Distantly inspired by natural disasters, Mother! hits like a hurricane. A truly unique and violent experience which continues to violate every thought long after viewing, its a surreal, apocalyptic mirror of humanity.
“It is a mad time to be alive” reads the opening claim of Darren Aronofsky’s director’s statement for Mother! which works simultaneously as apocalyptic commentary on the modern world and an inviting caution of the cinematic experience ahead. This notion of contemporary madness was echoed at the film’s UK premiere, the screening prefaced with reflections on the parallels of natural disaster and media obsession as if one was subsequent to the other. Such whispers and distant illusions were the only indications of the film’s content prior to its slot at the Venice film festival which concluded with a soundtrack of boos, ovation and the violent scratching of heads. A cocktail of reactions to a strong mix of ideas, or as Aronofsky phrases it, “a recipe [he]won’t ever be able to reproduce…best drunk as a single dose in a shot glass.”
Written in just five days after its concepts dawned on him in a “fever dream,” Mother! is Aronofsky’s most experimental work yet. Its plot proves hard to discuss as a result, a free-verse poem of a film best experienced blind. Jennifer Lawrence’s unnamed housewife is devoted to her poet husband (Javier Bardem) who is suffering from severe writer’s block when an uninvited guest (Ed Harris) interrupts the tranquillity of their home and begins to test their stability as a couple and as human beings.
Experienced almost entirely through her performance, Lawrence is visceral in the lead role. Claustrophobic close-up photography provides an inescapable relationship between audience and protagonist experience, serving to tighten the vice of tension to the point of snapping. Integral to its success in doing so is Lawrence, or specifically her volcanic sense of breaking purity which only she could achieve. Body and mind are pushed to their absolute limit, emphasised further by set stories of her hyperventilating resulting in the dislocation of a rib – fitting considering some of the film’s biblical notes and the character’s essence of Eve.
It’s fortunate that the same is yet to be inflicted on the audience, the air of the cinema proving much harder to breathe in Mother!‘s presence.
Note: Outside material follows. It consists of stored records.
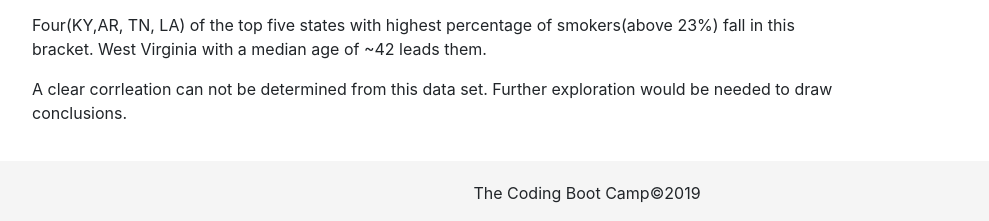
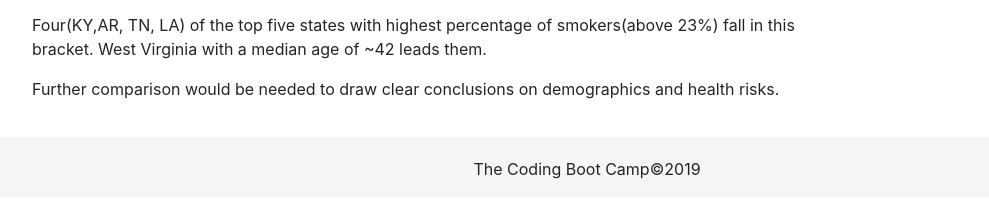
Before and after one commit to knretka/D3-challenge, a plain HTML site: page index.html in a window 1280 px wide. Shown: the part 677-898 px from the top of the page, without its empty margins (53-1042 px from the left). After the commit the page ends 874 px from the top, so only its background shows below. Drawn offline with nearby package versions, Linux system fonts and the light colour scheme.

Commit message:
updating html

```diff
--- a/index.html
+++ b/index.html
@@ -37,7 +37,7 @@
             West Virginia with a median age of ~42 leads them.
           </p>
 
-          <p>A clear corrleation can not be determined from this data set. Further exploration would be needed to draw conclusions.
+          <p>Further comparison would be needed to draw clear conclusions on demographics and health risks.
           </div>
         </div>
       </div>
```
With its unrelenting brutality, it doesn’t take long before the concept of the film deriving from natural disasters begins to feel like the perfect analogy. Mother! was born in a storm and hits like a hurricane. Hyperventilation becomes just a replacement for natural breathing.
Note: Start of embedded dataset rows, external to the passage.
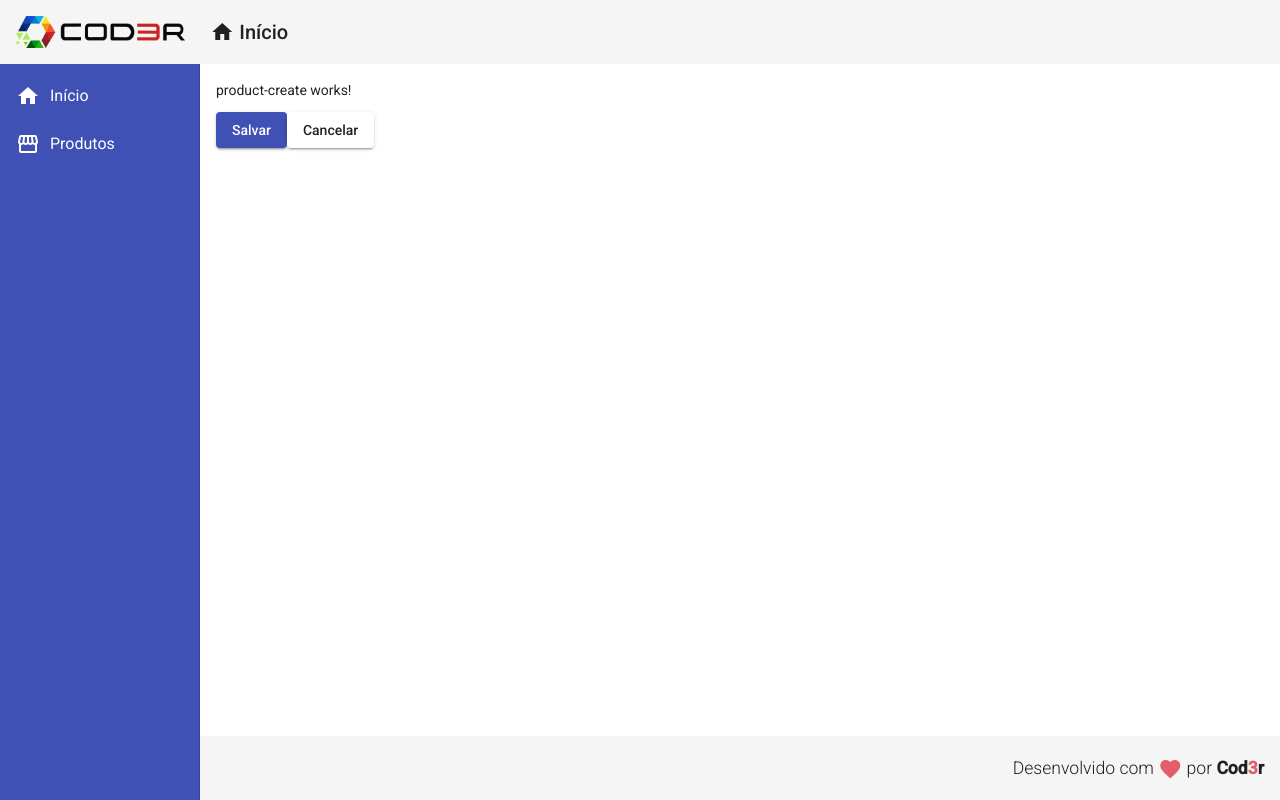
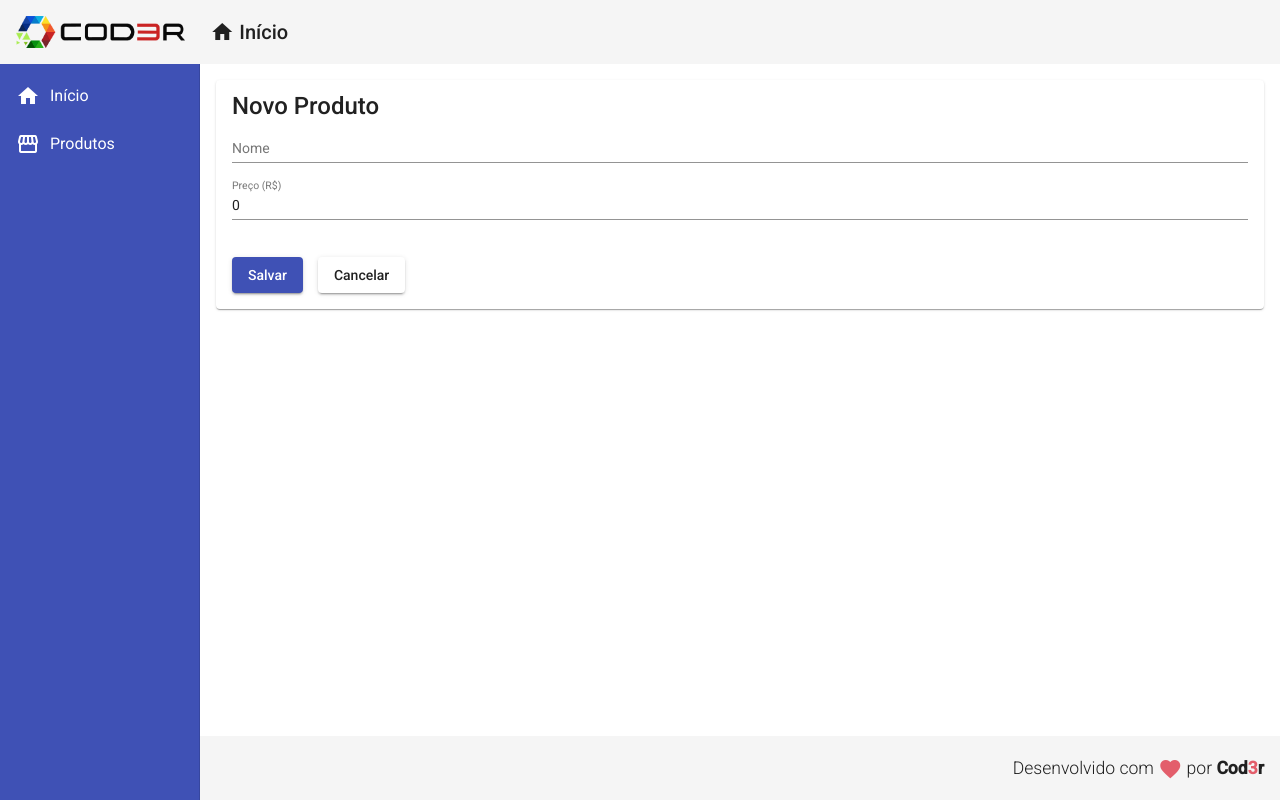
Before and after one commit to jeffersonramos/cod3r-angular-crud, an Angular app in the folder frontend/: page /products/create in a window 1280 px wide. Built offline with nearby package versions, Linux system fonts and the light colour scheme.

Commit message:
Add form create product

```diff
--- a/frontend/src/app/components/product/product-create/product-create.component.css
+++ b/frontend/src/app/components/product/product-create/product-create.component.css
@@ -0,0 +1,8 @@
+form {
+    display: flex;
+    flex-direction: column;
+}
+
+button {
+    margin: 20px 15px 0 0;
+}
--- a/frontend/src/app/components/product/product-create/product-create.component.html
+++ b/frontend/src/app/components/product/product-create/product-create.component.html
@@ -1,5 +1,13 @@
-<p>product-create works!</p>
-
+<mat-card>
+    <mat-card-title>Novo Produto</mat-card-title>
+    <form>
+        <mat-form-field>
+            <input matInput placeholder="Nome" [(ngModel)]="product.name" name="name">
+        </mat-form-field>
+        <mat-form-field>
+            <input matInput placeholder="Preço (R$)" [(ngModel)]="product.price" name="price">
+        </mat-form-field>
+    </form>
     <button mat-raised-button (click)="createProduct()" color="primary">
         Salvar
     </button>
@@ -7,3 +15,4 @@
     <button mat-raised-button (click)="cancel()">
         Cancelar
     </button>
+</mat-card>
--- a/frontend/src/app/components/product/product-create/product-create.component.ts
+++ b/frontend/src/app/components/product/product-create/product-create.component.ts
@@ -14,7 +14,7 @@
 
     product: Product = {
         name: '',
-        price: null
+        price: 0
     }
 
   constructor(private productService: ProductService,
```
Also changed, not shown: frontend/src/app/app.module.ts (+7 -1 lines). Lines whose indentation alone changed are shown as unchanged.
Although Mother! evokes such a reaction, it skilfully dresses as psychological horror but acts more as a surrealist assault piece. Consequently, it will divide opinion; those anticipating a thriller are instead met with a chaotic and violent onslaught of complex symbolism and broad subtext. Aronofsky is sometimes guilty of an over indulgence in the symbolic, Mother! being no exception to that rule; occasionally going a fraction too far with overtly stylistic elements that arguably betray its tone. This is a film closer to Buñuel than Hitchcock, offering a vision far more suited to art house than to mainstream cinema. For that it will be hated by many and hailed by a select few but is guaranteed to be forgotten by none.
As hurricanes destroy countries and the many continue to live on in a blissful ignorance, Mother!’s hellish deconstruction of humanity couldn’t feel more timely. Its imagery and overall mental violation remain long after viewing, provoking an inexplicable substance of worry. A reoccurring stain which spreads and manifests into an eroding worldview. Its ideas take some time to settle, a few still haven’t, but their immediacy and relevance ensure you think on them regardless. For a director so acclaimed for his ability to challenge, Aronofsky has conducted what may be his darkest and most effecting vision. Like its uninvited guests, Mother! is a film you can’t quite seem to make leave.
Mother! (2017), directed by Darren Aronofsky, will be distributed in the UK by Paramount on September 15, 2017, Certificate 18.